Task instructions =
Tally the lines of the data below that contain the string "color". Give the tally and nothing else.

Modification records
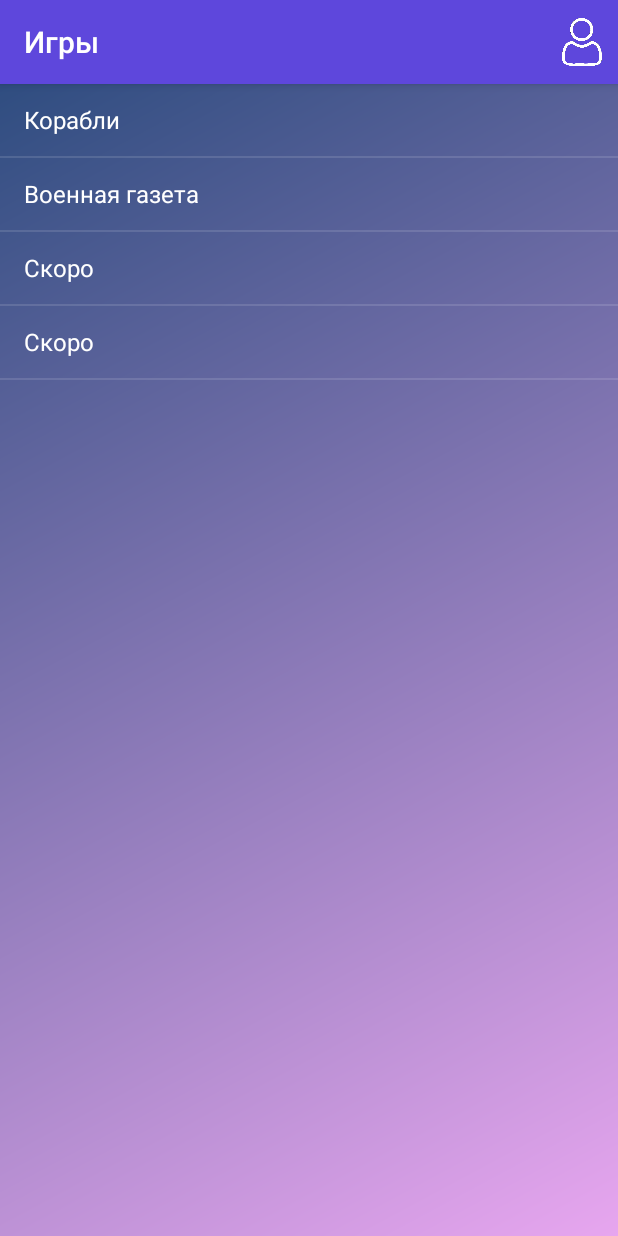
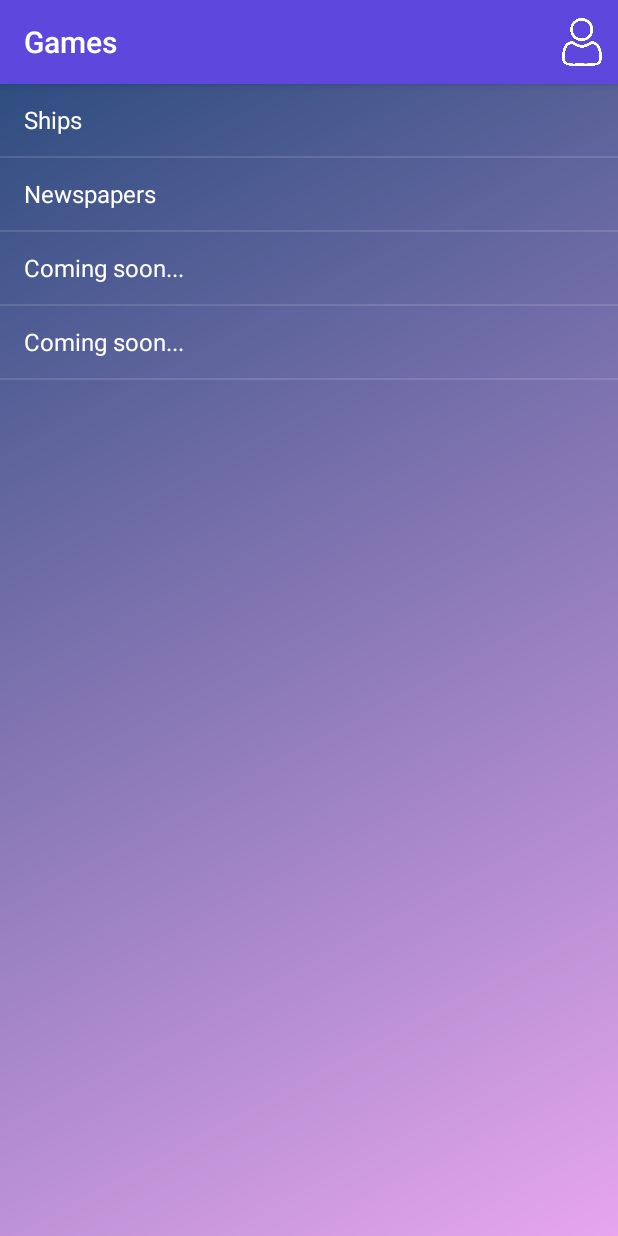
Before and after one commit to DimonRovnyago/Stadium, an Android app: the screen it shows after launch once a user with an empty profile is signed in (MainActivity), on a phone screen of 412 x 824 dp. Run offline under Robolectric (Android 15) with nearby library versions, the phone set to English and light mode, and no system bars; our stand-ins replace Firebase (no records; nobody signed in at launch, a user with empty details on screens opened directly).

Commit message:
7.1 Redesigned

```diff
--- a/app/src/main/java/ru/study/stadium/main/MainActivity.kt
+++ b/app/src/main/java/ru/study/stadium/main/MainActivity.kt
@@ -30,8 +30,16 @@ class MainActivity : ListActivity() {
     private lateinit var auth: FirebaseAuth
     private lateinit var firestoreCloudDB: FirebaseFirestore
 
+
+
     //список игр
-    val gamesList = arrayOf("Корабли", "Военная газета", "Скоро", "Скоро")
+    val gamesList = arrayOf(
+        "Ships",
+        "Newspapers",
+        "Coming soon...",
+        "Coming soon..."
+    )
+
 
     //служебные перемннные для отображения списка игр
     private var mAdapter: ArrayAdapter<String>? = null
@@ -51,7 +59,7 @@ class MainActivity : ListActivity() {
         //установка параметров объектов интерфейса
         //настройка Toolbar
         var actBar = getActionBar()
-        actBar?.title = "Игры"
+        actBar?.title = resources.getString(R.string.games)
 
         //настройка adapter
         mAdapter = ArrayAdapter(this, android.R.layout.simple_list_item_1, gamesNamesList)
--- a/app/src/main/res/values/strings.xml
+++ b/app/src/main/res/values/strings.xml
@@ -11,6 +11,11 @@
     <string name="nav_header_subtitle">android.studio@android.com</string>
     <string name="nav_header_desc">Navigation header</string>
 
+    <string name="games">Games</string>
+    <string name="ships">Ships</string>
+    <string name="newspaper">Newspapers</string>
+    <string name="soon">Coming soon...</string>
+
     <string name="menu_home">Home</string>
     <string name="menu_gallery">Gallery</string>
     <string name="menu_slideshow">Slideshow</string>
--- a/app/src/main/res/values/styles.xml
+++ b/app/src/main/res/values/styles.xml
@@ -61,8 +61,8 @@
 
     <style name="AppTheme.Dark.Dialog" parent="Theme.AppCompat.Dialog">
         <item name="colorAccent">@color/white</item>
-        <item name="android:textColorPrimary">@color/iron</item>
-        <item name="android:background">@color/primary</item>
+        <item name="android:textColorPrimary">@color/white</item>
+        <item name="android:background">@color/primary_darker</item>
     </style>
 
 </resources>
```
Also changed, not shown: app/src/main/java/ru/study/stadium/games/GameResultActivity.kt (+10 -3 lines), app/src/main/res/layout/activity_profile.xml (+1 -11 lines).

Exercise solution =
5